The only place in Unbounded lacking polish and shine is its aesthetic, but that’s on purpose. If you’ve gotten used to the high-gloss, shiny-surface, brakelight-trail-fading-into-neon-night slickness of Ridge City, Shatter Bay will come as a grimy surprise. The environment is rendered well, but is purposefully not beautiful and smooth. Its pitted, pored, dirty, and disheveled. This is OK. You’re going to beat the crap out of it with your car anyway. Ridge Racer: Unbounded isn’t about skillfully skirting obstacles to beat a time limit. It’s about busting straight through them leaving a trail of destruction in your wake.

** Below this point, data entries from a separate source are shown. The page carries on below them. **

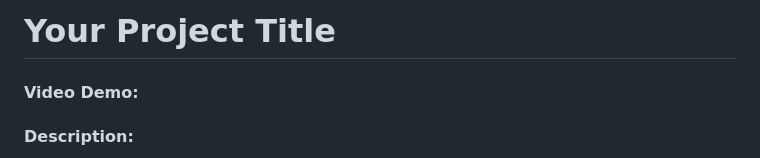
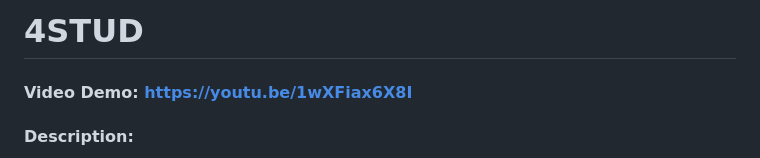
Before and after one commit to AdrianKusek/4stud, a Markdown page: README.md, the part around the change. GitHub-like rendering.

```diff
--- a/README.md
+++ b/README.md
@@ -1,7 +1,7 @@
 
-# Your Project Title
+# 4STUD
 
-#### Video Demo: <URL HERE>
+#### Video Demo: https://youtu.be/1wXFiax6X8I
 
 #### Description:
 This project is a full-stack web application designed to provide a seamless user experience for managing listings, chatting, and user authentication. The application is built with a combination of modern technologies, including Node.js, Express, MongoDB, and Passport.js, to handle the core functionality. Users can sign up, log in, and create ads to engage with other users in real-time chat. The app also supports dynamic views with EJS templating, giving the interface flexibility for rendering content based on user data.
```
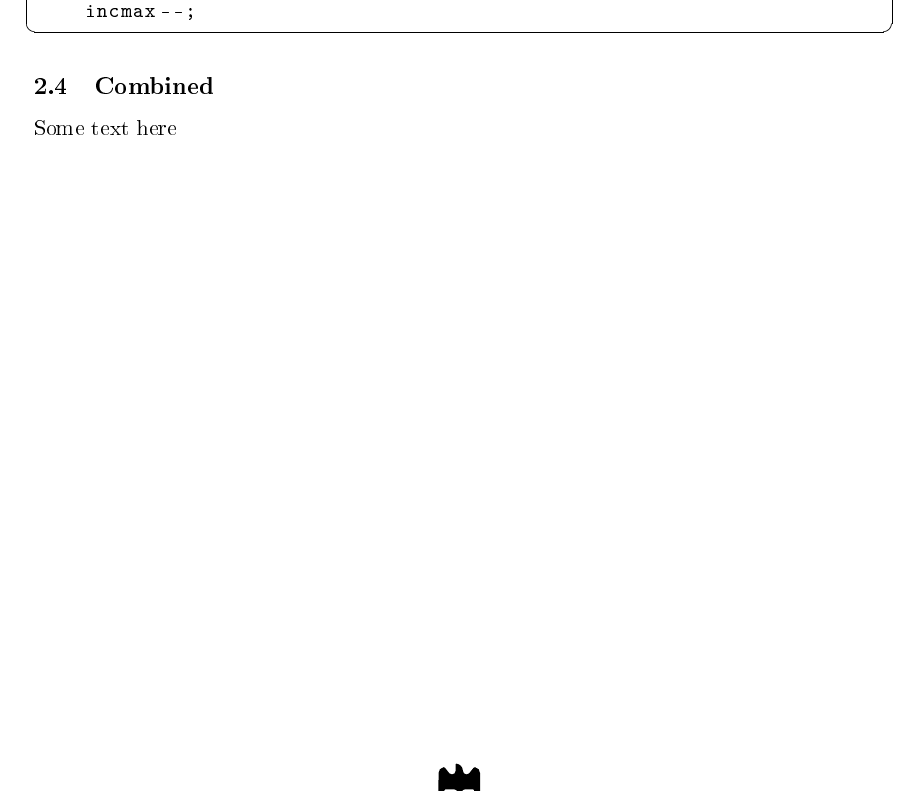
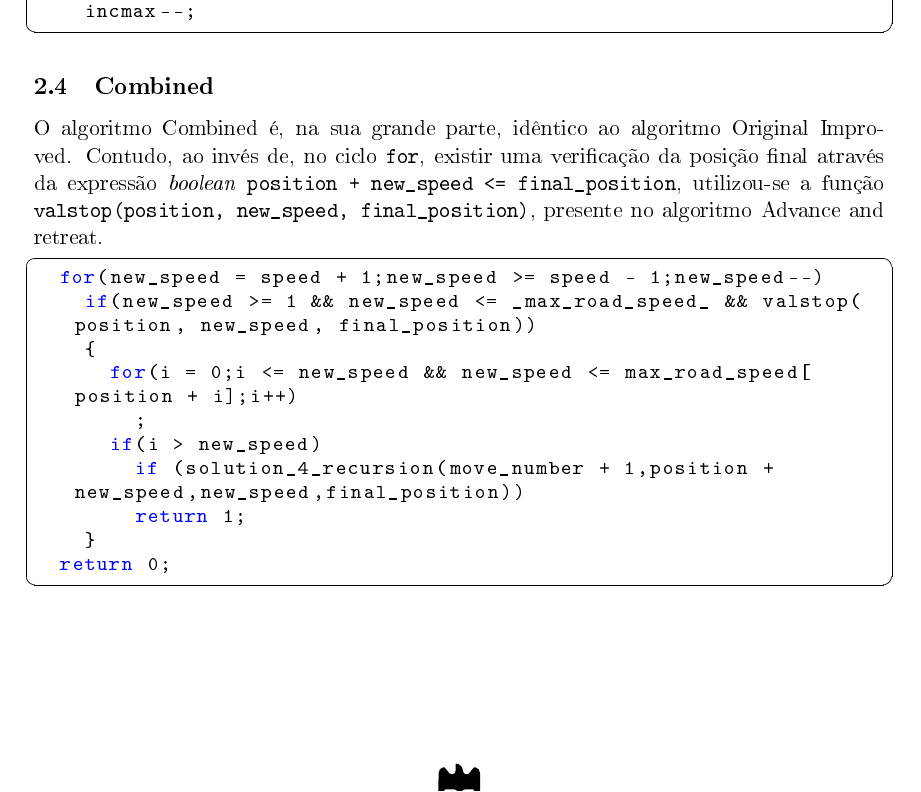
Before and after one commit to jtcat/speed_run, a LaTeX document (doc/relatorio.tex): part of page 4 of 13, cut so that both start at the same text. The pictures show the PDF file doc/relatorio.pdf that the author committed with the source.

Commit message:
Section 2.4

```diff
--- a/doc/relatorio.tex
+++ b/doc/relatorio.tex
@@ -165,7 +165,11 @@ consiga avançar novamente. Não sendo possível avançar com nenhum dos increme
 o programa recua novamente, e assim sucessivamente.
 \lstinputlisting[firstline=263, lastline=265]{\srcdir/speed\_run.c}
 \subsection{Combined}
-Some text here
+O algoritmo Combined é, na sua grande parte, idêntico ao algoritmo Original Improved.
+Contudo, ao invés de, no ciclo \verb#for#, existir uma verificação da posição final através da expressão \extrang{boolean}
+\verb#position + new_speed <= final_position#,
+utilizou-se a função \verb#valstop(position, new_speed, final_position)#, presente no algoritmo Advance and retreat.
+\lstinputlisting[firstline=307, lastline=316]{\srcdir/speed\_run.c}
 \pagebreak
 
 \section{PDFs de soluções}
```
Also changed, not shown: doc/relatorio.pdf.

Though the control system is simpler and less temperamental than before, mastering advanced racing moves like the all-powerful drift will still be required, and that demands a certain amount of finesse. The environment is heavily destructible, and your rides absorb (and cause) a significantly greater than normal amount of damage. Rather than trying obsessively to shave seconds off a particular run, you’re going to be rewarded for forcefully remodeling the city. A custom city editor is also part of the package, allowing players to set up their own courses to ram their vehicles around like a chain of collapsing dominoes.
All in all, Ridge Racer: Unbounded is a solid game that is such a huge departure from the rest of the line it’s a wonder they kept the name on it. It’s basically a Bugbear game with the blanks filled in by Ridge Racer. If you ignore the whole lineage issue, though, and just focus on whether the game itself is any good, its hard to imagine how one comes to the conclusion that there isn’t a lot of fun to be had with Unbounded. How protective are you really going to be about the depth and artistic integrity of the Ridge Racer universe? Dude, you’re the reason there are four Fast & Furious sequels and counting. I thought you liked games about cars!